III. PRACTICE AND OBLIGATION.—The Office of the Dead was composed originally to satisfy private devotion to the dead, and at first had no official character. Even in the eleventh, twelfth, and thirteenth centuries, it was recited chiefly by the religious orders (the Cluniacs, Cistercians, Carthusians), like the Office of Our Lady (see Guyet, loc. cit., 465). Later it was prescribed for all clerics and became obligatory whenever a ferial office was celebrated. It has even been said that it was to remove the obligation of reciting it that the feasts of double and semi-double rite were multiplied, for it could be omitted on such days (Baumer-Biron, op. cit., II, 198). The reformed Breviary of St. Pius V assigned the recitation of the Office of the Dead to the first free day in the month, the Mondays of Advent and Lent, to some vigils, and ember days.

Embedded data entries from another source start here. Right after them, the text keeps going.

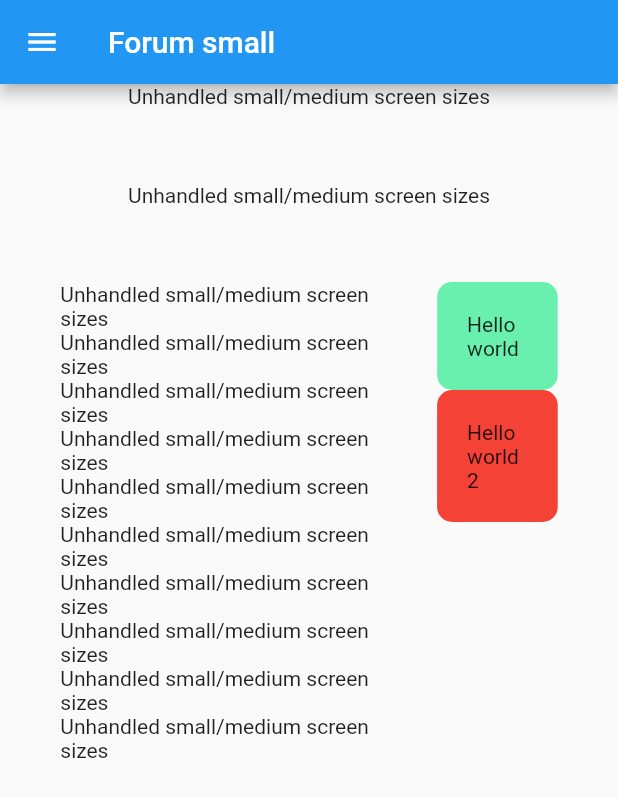
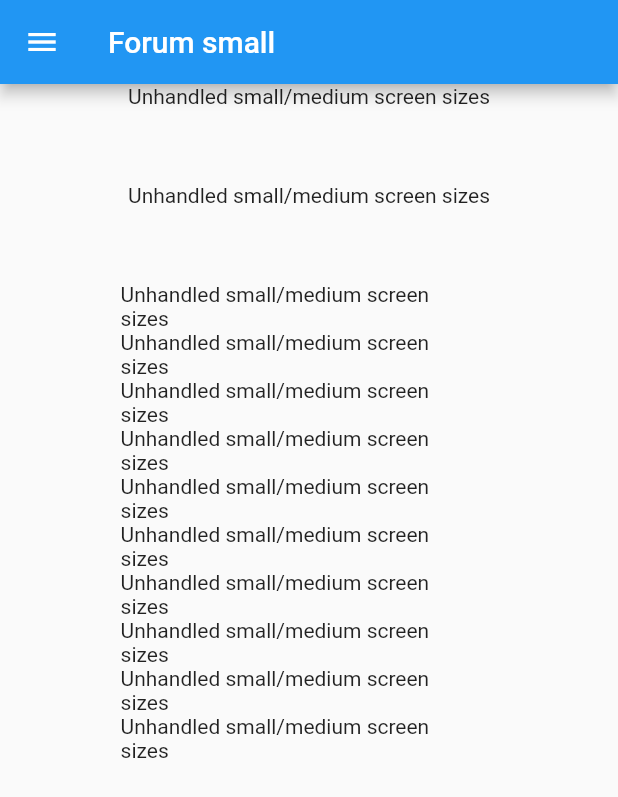
Before and after one commit to fatduckling/a-modern-forum-ui, a Flutter app: the screen it shows after launch, on a phone screen of 412 x 824 dp. Shown: the top 797 px of the screen. Run offline on Flutter 3.47's test engine with Material 2 defaults, Android fonts, the phone set to English and light mode, and no system bars; missing offline and left inert: flutter_portal, outline_search_bar.

Commit message:
Test 6 columns

```diff
--- a/lib/thread_view/thread_view.dart
+++ b/lib/thread_view/thread_view.dart
@@ -42,7 +42,7 @@ class _ThreadView extends State<ThreadView> {
       crossAxisAlignment: CrossAxisAlignment.start,
       children: [
         const Spacer(
-          flex: 1,
+          flex: 2,
         ),
         Expanded(
             flex: 6,
@@ -57,37 +57,37 @@ class _ThreadView extends State<ThreadView> {
         const SizedBox(
           width: 10,
         ),
-        Expanded(
-            flex: 2,
-            child: Column(
-              mainAxisSize: MainAxisSize.min,
-              mainAxisAlignment: MainAxisAlignment.start,
-              crossAxisAlignment: CrossAxisAlignment.start,
-              children: [
-                Container(
-                  padding: EdgeInsets.all(20),
-                  decoration: const BoxDecoration(
-                    color: Colors.greenAccent,
-                    borderRadius: BorderRadius.all(Radius.circular(10)),
-                  ),
-                  child: const Text("Hello world"),
-                ),
-                SizedBox(
-                  height: _fixedYPositionOffset,
-                ),
-                Container(
-                  key: _floatingWidgetKey,
-                  padding: EdgeInsets.all(20),
-                  decoration: const BoxDecoration(
-                    color: Colors.red,
-                    borderRadius: BorderRadius.all(Radius.circular(10)),
-                  ),
-                  child: const Text("Hello world2"),
-                )
-              ],
-            )),
+        // Expanded(
+        //     flex: 2,
+        //     child: Column(
+        //       mainAxisSize: MainAxisSize.min,
+        //       mainAxisAlignment: MainAxisAlignment.start,
+        //       crossAxisAlignment: CrossAxisAlignment.start,
+        //       children: [
+        //         Container(
+        //           padding: EdgeInsets.all(20),
+        //           decoration: const BoxDecoration(
+        //             color: Colors.greenAccent,
+        //             borderRadius: BorderRadius.all(Radius.circular(10)),
+        //           ),
+        //           child: const Text("Hello world"),
+        //         ),
+        //         SizedBox(
+        //           height: _fixedYPositionOffset,
+        //         ),
+        //         Container(
+        //           key: _floatingWidgetKey,
+        //           padding: EdgeInsets.all(20),
+        //           decoration: const BoxDecoration(
+        //             color: Colors.red,
+        //             borderRadius: BorderRadius.all(Radius.circular(10)),
+        //           ),
+        //           child: const Text("Hello world2"),
+        //         )
+        //       ],
+        //     )),
         const Spacer(
-          flex: 1,
+          flex: 2,
         ),
       ],
     );
```
Also changed, not shown: lib/widgets/featured_posts/large/large_featured_posts.dart (+5 -12 lines), lib/widgets/sort_filter_threads/large/large_sort_filter_threads.dart (+6 -6 lines).
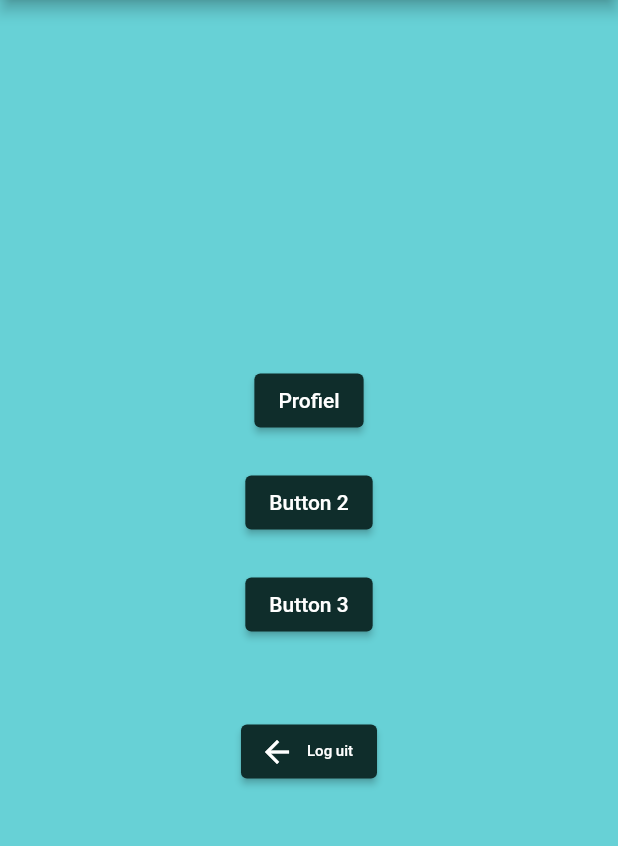
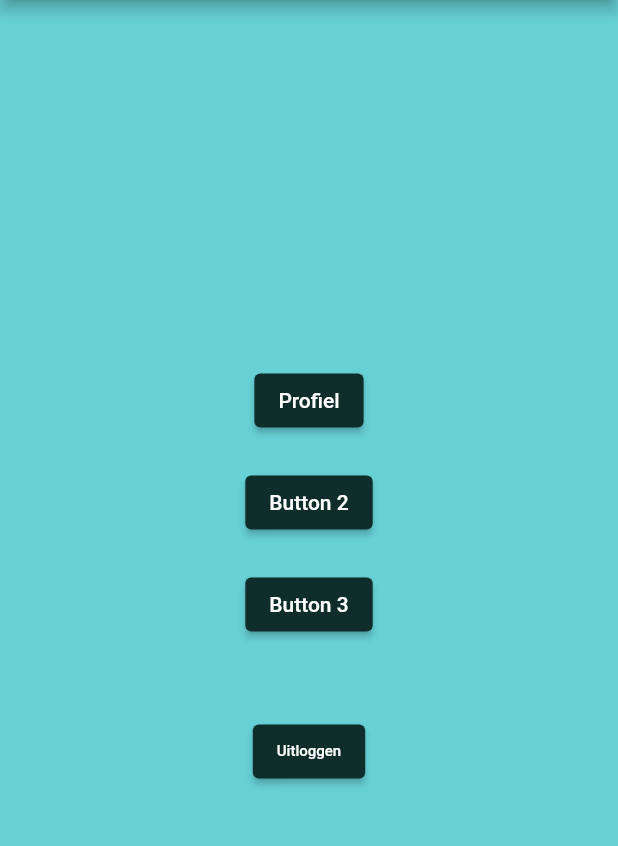
Before and after one commit to Lenaerts-Nestor/Project_Mobile_Development, a Flutter app: the SettingsPage screen opened directly, on a phone screen of 412 x 824 dp, the part 84-930 px from its top. Run offline on Flutter 3.47's test engine with Material 2 defaults, Android fonts, the light colour scheme and no system bars; our stand-ins replace cloud_firestore, firebase_auth, firebase_core, flutter_map, google_nav_bar, latlong2; accounts and stored records are empty.

Commit message:
sign_out_button referentie naar stijl aangepast

```diff
--- a/lib/components/sign_out_button.dart
+++ b/lib/components/sign_out_button.dart
@@ -1,20 +1,16 @@
-// ignore_for_file: use_build_context_synchronously, library_prefixes
-
 import 'package:flutter/material.dart';
-
-import 'style/designStyle.dart' as myFontstyle;
+import 'style/designStyle.dart' as style;
 
 class SignOutButton extends StatelessWidget {
   const SignOutButton({Key? key}) : super(key: key);
 
   @override
   Widget build(BuildContext context) {
-    return ElevatedButton.icon(
+    return ElevatedButton(
       onPressed: () => signOut(context),
-      icon: const Icon(Icons.arrow_back),
-      label: Text(
-        'Log uit',
-        style: TextStyle(fontSize: myFontstyle.fontSize1),
+      child: Text(
+        'Uitloggen',
+        style: TextStyle(fontSize: style.fontSize1),
       ),
     );
   }
```
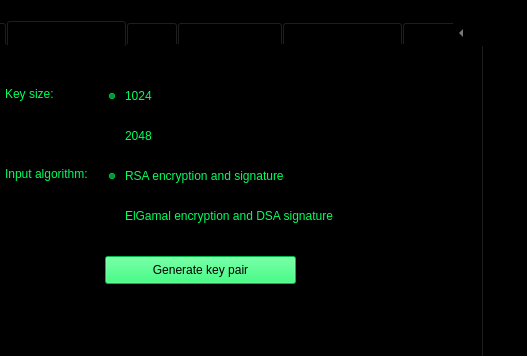
fcubric/zpProj, file GUI.ui: the form before one commit; both pictures show x 157 to 684 and y 0 to 356 of the 684 by 794 pixel window.
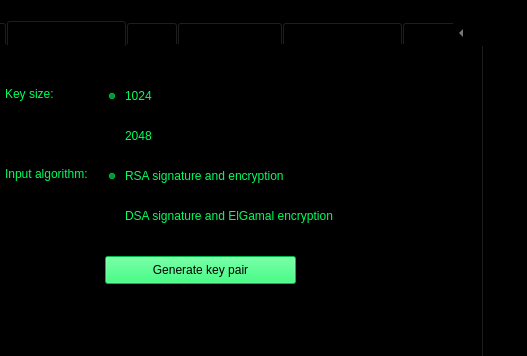
The form after the commit. The open tabs and pages were chosen to show the change.

The edit to the form file:
```diff
--- a/GUI.ui
+++ b/GUI.ui
@@ -366,7 +366,7 @@
        <string notr="true">color: rgb(0, 255, 93)</string>
       </property>
       <property name="text">
-       <string>RSA encryption and signature</string>
+       <string>RSA signature and encryption</string>
       </property>
       <property name="checked">
        <bool>true</bool>
@@ -388,7 +388,7 @@
        <string notr="true">color: rgb(0, 255, 93)</string>
       </property>
       <property name="text">
-       <string>ElGamal encryption and DSA signature</string>
+       <string>DSA signature and ElGamal encryption</string>
       </property>
       <property name="autoExclusive">
        <bool>true</bool>
```
Left out of the diff: 2 changed lines with no effect on the pictures.
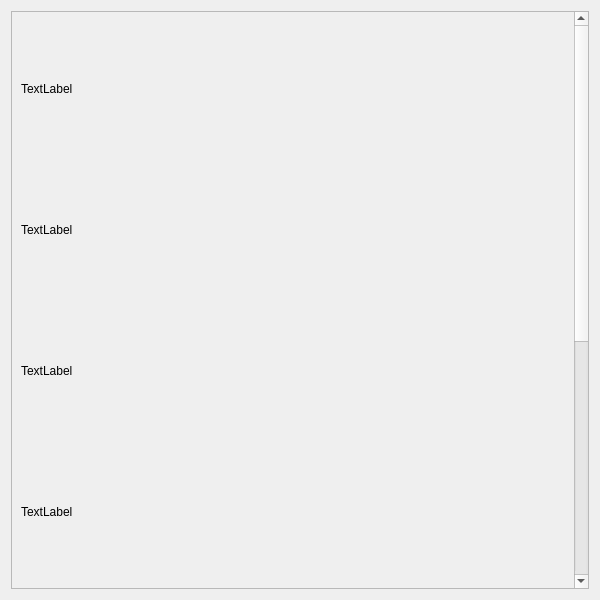
Qt form food.ui (Whomstt/Game_Menu_Project) before a commit.
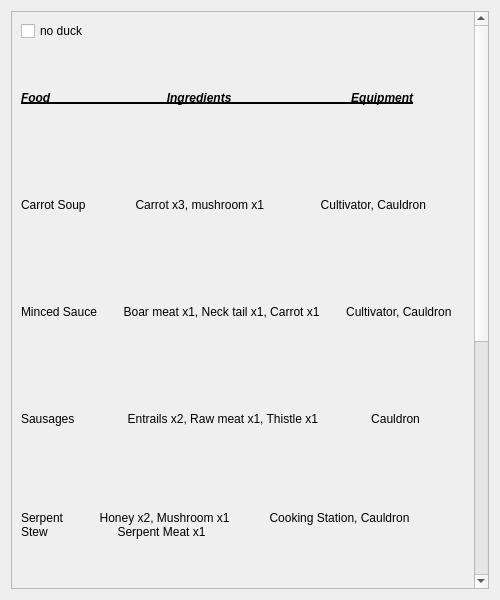
The same form after that commit.

Commit message: Food menu implementation almost complete, progress on checkboxes

The edit to the form file:
```diff
--- a/food.ui
+++ b/food.ui
@@ -6,7 +6,7 @@
    <rect>
     <x>0</x>
     <y>0</y>
-    <width>600</width>
+    <width>500</width>
     <height>600</height>
    </rect>
   </property>
@@ -39,7 +39,7 @@
        <rect>
         <x>0</x>
         <y>0</y>
-        <width>559</width>
+        <width>548</width>
         <height>1000</height>
        </rect>
       </property>
@@ -56,38 +56,69 @@
        </size>
       </property>
       <layout class="QVBoxLayout" name="verticalLayout_2">
+       <item>
+        <widget class="QCheckBox" name="checkBox">
+         <property name="text">
+          <string>no duck</string>
+         </property>
+        </widget>
+       </item>
+       <item>
+        <widget class="QLabel" name="label_8">
+         <property name="font">
+          <font>
+           <italic>true</italic>
+           <bold>true</bold>
+           <underline>true</underline>
+           <strikeout>false</strikeout>
+          </font>
+         </property>
+         <property name="text">
+          <string>Food                                   Ingredients                                    Equipment</string>
+         </property>
+        </widget>
+       </item>
        <item>
         <widget class="QLabel" name="label">
          <property name="text">
-          <string>TextLabel</string>
+          <string>Carrot Soup               Carrot x3, mushroom x1                 Cultivator, Cauldron</string>
          </property>
         </widget>
        </item>
        <item>
         <widget class="QLabel" name="label_2">
          <property name="text">
-          <string>TextLabel</string>
+          <string>Minced Sauce        Boar meat x1, Neck tail x1, Carrot x1        Cultivator, Cauldron</string>
+         </property>
+         <property name="wordWrap">
+          <bool>false</bool>
          </property>
         </widget>
        </item>
        <item>
-        <widget class="QLabel" name="label_3">
+        <widget class="QLabel" name="duck">
          <property name="text">
-          <string>TextLabel</string>
+          <string>Sausages                Entrails x2, Raw meat x1, Thistle x1                Cauldron</string>
          </property>
         </widget>
        </item>
        <item>
         <widget class="QLabel" name="label_4">
          <property name="text">
-          <string>TextLabel</string>
+          <string>Serpent           Honey x2, Mushroom x1            Cooking Station, Cauldron                                Stew                     Serpent Meat x1</string>
+         </property>
+         <property name="wordWrap">
+          <bool>true</bool>
          </property>
         </widget>
        </item>
        <item>
         <widget class="QLabel" name="label_6">
          <property name="text">
-          <string>TextLabel</string>
+          <string>Lox meat                    Barley flour x4, Cloudberries x2,                   Cauldron,                                                                     pie                                  Lox meat x2                                   Cooking Station</string>
+         </property>
+         <property name="wordWrap">
+          <bool>true</bool>
          </property>
         </widget>
        </item>
@@ -101,7 +132,17 @@
        <item>
         <widget class="QLabel" name="label_5">
          <property name="text">
-          <string>TextLabel</string>
+          <string>Fish          Cooked fish x2, Barley Flour x4                 Cooking Station, Windmill,  wraps                                                                           Cauldron</string>
+         </property>
+         <property name="wordWrap">
+          <bool>true</bool>
+         </property>
+        </widget>
+       </item>
+       <item>
+        <widget class="QLabel" name="label_3">
+         <property name="text">
+          <string>Bread                       Barley flour x10                    Windmill, Cauldron, Stone oven</string>
          </property>
         </widget>
        </item>
```
Left out of the diff: 5 changed lines with no effect on the pictures. The commit also changes 2 other files.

Even then it was not obligatory, for the Bull “Quod a nobis” of the same pope merely recommends it earnestly, like the Office of Our Lady and the Penitential Psalms, without imposing it as a duty (Van der Stappen, “Sacra Liturgia”, I, Malines, 1898, p. 115). At the present time, it is obligatory on the clergy only on the feast of All Souls and in certain mortuary services. Some religious orders (Carthusians, Cistercians etc.) have preserved the custom of reciting it in choir on the days assigned by the Bull “Quod a nobis”.